(Dataset records)
::::
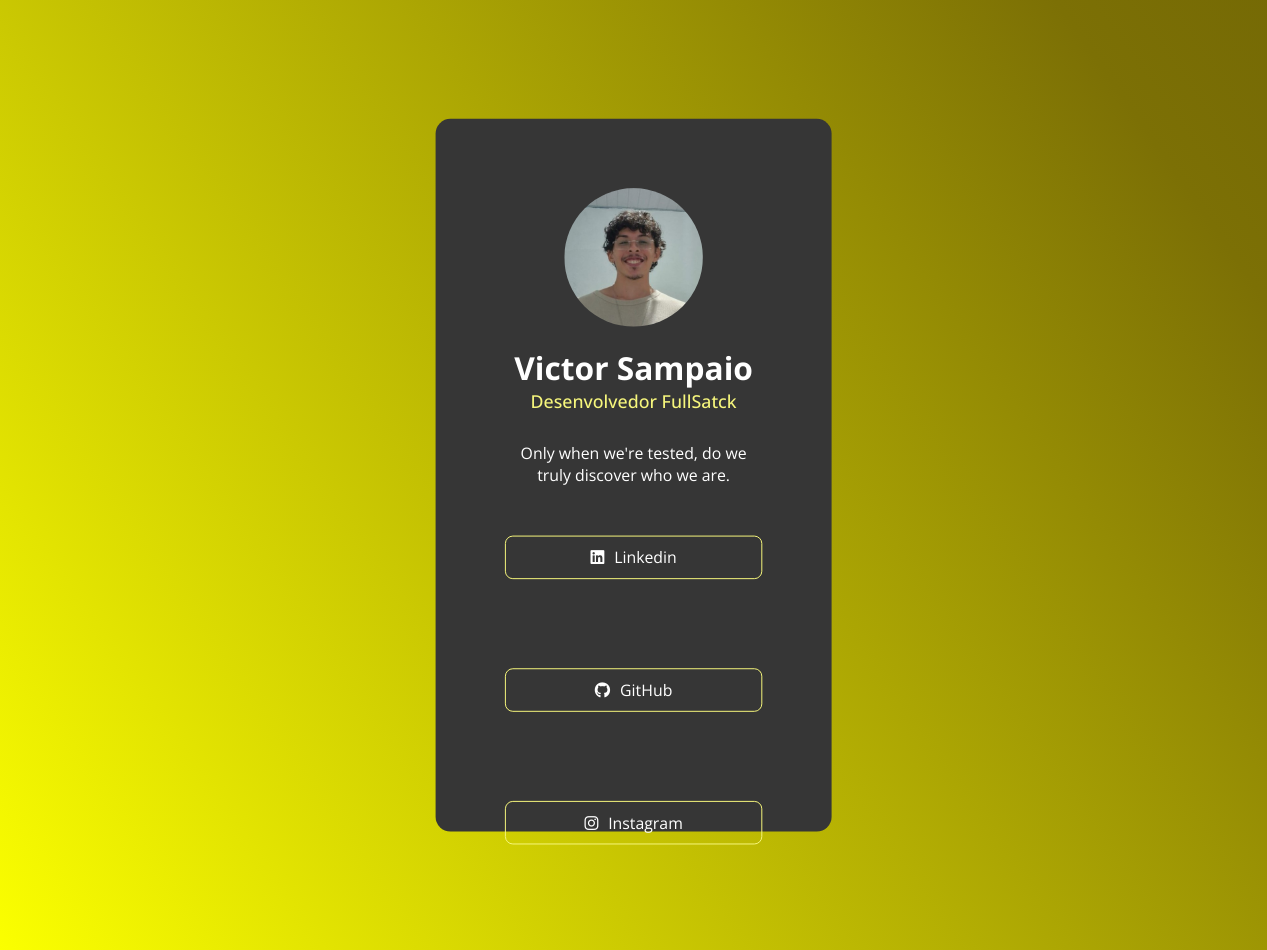
Repository: VictorSampaioDev/linkthree-gt9
Page: index.html
An editor plug-in stored every save of this project. The page is shown before and after a run of saves, followed by the edit.
The browser window is 1280 px wide. The pictures show the whole page, at 99% of full size.

Above is the page before, as saved 2025-04-11 11:50:27.

After the next 2 saves:
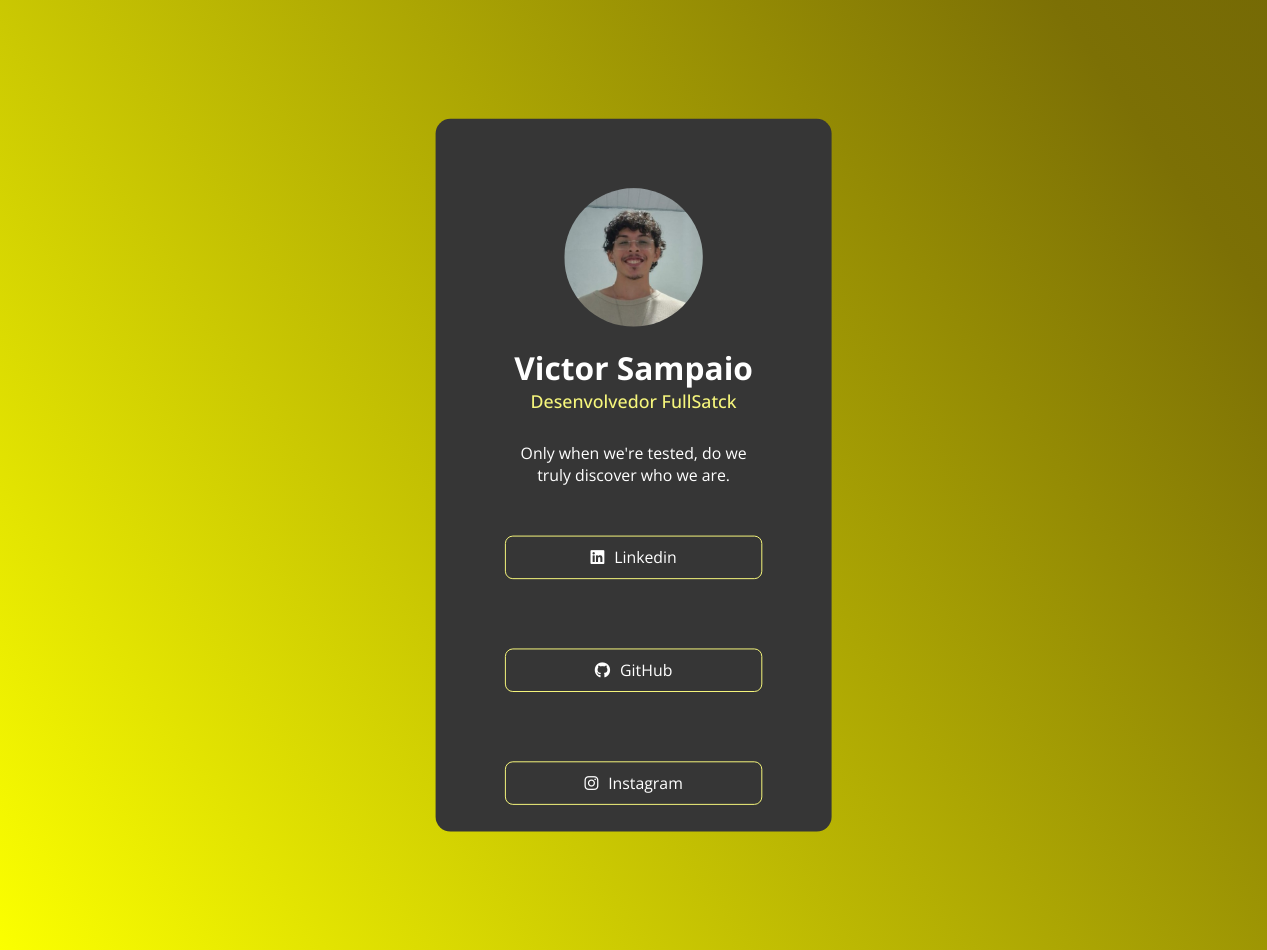
The 2 saves are shown as one change because they came seconds apart.
The last was saved 7 s later.
--- a/style.css
+++ b/style.css
@@ -52,7 +52,7 @@ body{
 .container-social-links ul {
     display: flex;
     flex-direction: column;
-    gap: 40px;
+    gap: 20px;
 }
 .container-social-links li {
     display: flex;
::::
== What is expected ==
Exactly what appears in the records above must be returned, apart from the pictures.

== Reply to the exercise ==
Repository: VictorSampaioDev/linkthree-gt9
Page: index.html
An editor plug-in stored every save of this project. The page is shown before and after a run of saves, followed by the edit.
The browser window is 1280 px wide. The pictures show the whole page, at 99% of full size.

Above is the page before, as saved 2025-04-11 11:50:27.

After the next 2 saves:
The 2 saves are shown as one change because they came seconds apart.
The last was saved 7 s later.
--- a/style.css
+++ b/style.css
@@ -52,7 +52,7 @@ body{
 .container-social-links ul {
     display: flex;
     flex-direction: column;
-    gap: 40px;
+    gap: 20px;
 }
 .container-social-links li {
     display: flex;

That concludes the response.